Search the records for the string "suites" and return each line that has it.

━━ Data for review

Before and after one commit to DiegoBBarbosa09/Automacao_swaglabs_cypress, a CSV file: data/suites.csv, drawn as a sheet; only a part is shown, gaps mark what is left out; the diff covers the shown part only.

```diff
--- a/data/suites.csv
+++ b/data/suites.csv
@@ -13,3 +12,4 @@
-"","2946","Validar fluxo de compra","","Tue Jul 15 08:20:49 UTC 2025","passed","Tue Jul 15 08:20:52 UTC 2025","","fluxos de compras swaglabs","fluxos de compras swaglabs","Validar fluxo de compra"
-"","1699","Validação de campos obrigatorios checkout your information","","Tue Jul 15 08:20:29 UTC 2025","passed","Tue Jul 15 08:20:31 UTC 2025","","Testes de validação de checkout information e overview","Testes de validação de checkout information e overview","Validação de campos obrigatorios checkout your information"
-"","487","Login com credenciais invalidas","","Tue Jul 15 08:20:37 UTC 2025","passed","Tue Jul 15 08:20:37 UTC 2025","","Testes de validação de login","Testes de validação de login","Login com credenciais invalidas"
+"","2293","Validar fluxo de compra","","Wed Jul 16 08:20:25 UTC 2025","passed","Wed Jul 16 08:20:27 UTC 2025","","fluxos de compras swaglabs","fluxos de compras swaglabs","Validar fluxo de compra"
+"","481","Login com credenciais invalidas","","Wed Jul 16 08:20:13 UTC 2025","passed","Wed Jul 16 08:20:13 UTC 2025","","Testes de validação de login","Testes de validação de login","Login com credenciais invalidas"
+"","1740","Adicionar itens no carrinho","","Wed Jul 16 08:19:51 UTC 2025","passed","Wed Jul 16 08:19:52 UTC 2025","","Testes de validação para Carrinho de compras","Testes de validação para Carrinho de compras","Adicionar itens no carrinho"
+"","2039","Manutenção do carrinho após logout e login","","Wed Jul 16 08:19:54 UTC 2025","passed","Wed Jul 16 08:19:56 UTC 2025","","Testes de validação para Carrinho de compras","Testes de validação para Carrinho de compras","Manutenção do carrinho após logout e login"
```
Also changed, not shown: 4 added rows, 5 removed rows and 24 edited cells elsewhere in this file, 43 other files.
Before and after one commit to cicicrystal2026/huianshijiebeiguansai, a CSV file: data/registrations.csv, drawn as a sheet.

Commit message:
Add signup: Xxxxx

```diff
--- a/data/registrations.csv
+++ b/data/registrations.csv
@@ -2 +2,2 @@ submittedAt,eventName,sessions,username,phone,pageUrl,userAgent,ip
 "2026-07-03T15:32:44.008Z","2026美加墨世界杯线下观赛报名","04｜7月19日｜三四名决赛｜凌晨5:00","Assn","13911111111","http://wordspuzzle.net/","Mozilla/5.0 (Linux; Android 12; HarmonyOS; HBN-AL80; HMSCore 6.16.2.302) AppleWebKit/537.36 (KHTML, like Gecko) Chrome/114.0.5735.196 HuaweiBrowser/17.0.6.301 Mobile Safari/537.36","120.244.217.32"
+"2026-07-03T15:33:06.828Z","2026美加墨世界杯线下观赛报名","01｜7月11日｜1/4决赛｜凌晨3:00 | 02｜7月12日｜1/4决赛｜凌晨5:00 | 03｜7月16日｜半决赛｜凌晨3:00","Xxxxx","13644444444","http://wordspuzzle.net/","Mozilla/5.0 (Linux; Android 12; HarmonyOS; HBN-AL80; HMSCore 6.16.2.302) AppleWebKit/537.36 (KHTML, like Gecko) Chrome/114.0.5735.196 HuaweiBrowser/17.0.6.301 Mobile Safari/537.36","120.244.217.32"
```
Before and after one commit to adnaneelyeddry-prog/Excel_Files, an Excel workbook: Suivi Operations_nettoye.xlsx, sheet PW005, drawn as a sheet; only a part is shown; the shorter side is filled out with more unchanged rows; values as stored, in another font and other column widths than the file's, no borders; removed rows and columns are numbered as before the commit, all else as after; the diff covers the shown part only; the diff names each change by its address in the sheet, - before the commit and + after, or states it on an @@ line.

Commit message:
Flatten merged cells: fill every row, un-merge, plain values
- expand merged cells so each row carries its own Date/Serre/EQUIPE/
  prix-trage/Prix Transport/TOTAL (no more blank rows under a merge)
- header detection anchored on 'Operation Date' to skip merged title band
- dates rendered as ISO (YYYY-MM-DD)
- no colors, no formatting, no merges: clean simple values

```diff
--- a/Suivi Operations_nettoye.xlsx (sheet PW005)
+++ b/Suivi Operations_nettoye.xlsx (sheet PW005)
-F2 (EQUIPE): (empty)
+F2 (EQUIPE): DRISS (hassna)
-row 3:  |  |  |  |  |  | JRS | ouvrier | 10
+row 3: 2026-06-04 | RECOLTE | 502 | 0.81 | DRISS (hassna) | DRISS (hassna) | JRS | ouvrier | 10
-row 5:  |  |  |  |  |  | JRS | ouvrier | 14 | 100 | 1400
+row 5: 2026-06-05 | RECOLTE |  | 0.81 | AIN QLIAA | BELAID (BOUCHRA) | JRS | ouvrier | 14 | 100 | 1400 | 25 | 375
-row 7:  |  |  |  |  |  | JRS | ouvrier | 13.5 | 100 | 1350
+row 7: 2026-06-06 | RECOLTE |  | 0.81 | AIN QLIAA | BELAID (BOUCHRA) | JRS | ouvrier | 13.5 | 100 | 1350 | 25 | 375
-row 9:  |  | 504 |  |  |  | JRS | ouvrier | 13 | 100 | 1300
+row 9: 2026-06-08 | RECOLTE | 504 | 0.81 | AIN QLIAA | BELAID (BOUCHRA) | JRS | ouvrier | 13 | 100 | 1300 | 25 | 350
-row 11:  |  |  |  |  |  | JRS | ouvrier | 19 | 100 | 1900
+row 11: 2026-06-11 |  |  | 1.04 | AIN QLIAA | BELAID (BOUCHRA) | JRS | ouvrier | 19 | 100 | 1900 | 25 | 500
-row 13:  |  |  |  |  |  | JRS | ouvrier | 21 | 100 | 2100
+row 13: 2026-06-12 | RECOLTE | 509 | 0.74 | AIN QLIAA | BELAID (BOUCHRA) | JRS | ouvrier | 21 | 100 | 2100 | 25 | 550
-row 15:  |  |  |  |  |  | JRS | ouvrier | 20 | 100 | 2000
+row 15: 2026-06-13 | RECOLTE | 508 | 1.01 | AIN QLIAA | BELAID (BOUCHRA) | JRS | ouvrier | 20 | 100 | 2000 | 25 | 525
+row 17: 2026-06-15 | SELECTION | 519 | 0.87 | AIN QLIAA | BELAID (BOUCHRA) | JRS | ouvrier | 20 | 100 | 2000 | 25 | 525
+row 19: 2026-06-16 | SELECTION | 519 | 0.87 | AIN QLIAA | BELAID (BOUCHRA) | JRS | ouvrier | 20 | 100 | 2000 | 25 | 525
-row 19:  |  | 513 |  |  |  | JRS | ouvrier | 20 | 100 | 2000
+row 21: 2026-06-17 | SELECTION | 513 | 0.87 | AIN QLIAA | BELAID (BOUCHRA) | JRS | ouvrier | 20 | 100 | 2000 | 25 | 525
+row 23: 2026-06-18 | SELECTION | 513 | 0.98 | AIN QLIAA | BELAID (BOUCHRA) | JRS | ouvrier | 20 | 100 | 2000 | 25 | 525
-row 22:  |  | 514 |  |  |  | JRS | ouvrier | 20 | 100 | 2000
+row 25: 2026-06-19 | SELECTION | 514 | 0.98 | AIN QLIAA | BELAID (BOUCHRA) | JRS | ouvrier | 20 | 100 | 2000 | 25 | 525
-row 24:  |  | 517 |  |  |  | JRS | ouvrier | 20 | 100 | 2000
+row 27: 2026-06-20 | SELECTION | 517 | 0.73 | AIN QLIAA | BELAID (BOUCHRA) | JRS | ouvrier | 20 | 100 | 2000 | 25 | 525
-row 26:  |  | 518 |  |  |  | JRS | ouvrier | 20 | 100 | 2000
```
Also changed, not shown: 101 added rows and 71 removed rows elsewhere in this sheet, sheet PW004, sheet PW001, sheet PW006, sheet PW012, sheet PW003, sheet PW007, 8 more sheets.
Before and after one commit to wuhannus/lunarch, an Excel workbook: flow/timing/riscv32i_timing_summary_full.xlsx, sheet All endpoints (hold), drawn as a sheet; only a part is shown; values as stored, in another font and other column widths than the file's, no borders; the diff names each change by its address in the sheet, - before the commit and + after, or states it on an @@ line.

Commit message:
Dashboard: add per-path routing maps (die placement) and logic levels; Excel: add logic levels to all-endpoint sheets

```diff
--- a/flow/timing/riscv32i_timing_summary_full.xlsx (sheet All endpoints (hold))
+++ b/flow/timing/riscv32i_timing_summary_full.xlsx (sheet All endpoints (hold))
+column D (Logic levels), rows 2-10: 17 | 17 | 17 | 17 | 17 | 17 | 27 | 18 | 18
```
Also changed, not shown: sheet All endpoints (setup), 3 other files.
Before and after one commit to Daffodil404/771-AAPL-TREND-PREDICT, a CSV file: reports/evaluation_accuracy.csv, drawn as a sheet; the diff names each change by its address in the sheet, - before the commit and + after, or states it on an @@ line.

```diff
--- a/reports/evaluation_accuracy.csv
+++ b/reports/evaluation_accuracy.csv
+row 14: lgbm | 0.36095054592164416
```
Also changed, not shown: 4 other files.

━━━━

> _Exercise answer_
Before and after one commit to DiegoBBarbosa09/Automacao_swaglabs_cypress, a CSV file: data/suites.csv, drawn as a sheet; only a part is shown, gaps mark what is left out; the diff covers the shown part only.
--- a/data/suites.csv
+++ b/data/suites.csv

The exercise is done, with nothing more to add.